*** PROVIDED DATA Section Begins ***

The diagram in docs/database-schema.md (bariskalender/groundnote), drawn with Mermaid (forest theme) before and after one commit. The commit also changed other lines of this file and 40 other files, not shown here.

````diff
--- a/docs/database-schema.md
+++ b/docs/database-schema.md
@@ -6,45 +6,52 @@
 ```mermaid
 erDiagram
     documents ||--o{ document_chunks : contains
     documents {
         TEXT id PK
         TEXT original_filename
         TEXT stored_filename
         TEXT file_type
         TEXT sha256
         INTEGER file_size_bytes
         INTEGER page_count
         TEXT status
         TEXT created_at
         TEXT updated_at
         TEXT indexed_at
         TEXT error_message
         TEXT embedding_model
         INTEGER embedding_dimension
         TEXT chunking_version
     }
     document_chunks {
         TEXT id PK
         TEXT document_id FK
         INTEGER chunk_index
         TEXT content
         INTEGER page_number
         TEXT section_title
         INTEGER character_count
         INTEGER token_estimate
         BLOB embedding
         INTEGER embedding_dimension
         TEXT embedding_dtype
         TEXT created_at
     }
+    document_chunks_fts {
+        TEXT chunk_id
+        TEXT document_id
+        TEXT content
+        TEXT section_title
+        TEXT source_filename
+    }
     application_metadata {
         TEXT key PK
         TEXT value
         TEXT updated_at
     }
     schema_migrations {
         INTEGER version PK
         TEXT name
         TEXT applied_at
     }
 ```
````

*** PROVIDED DATA Section Ends ***

ACTION ITEM: Copy out all lines of the material containing the word "INTEGER".

RESPONSE:
         INTEGER file_size_bytes
         INTEGER page_count
         INTEGER embedding_dimension
         INTEGER chunk_index
         INTEGER page_number
         INTEGER character_count
         INTEGER token_estimate
         INTEGER embedding_dimension
         INTEGER version PK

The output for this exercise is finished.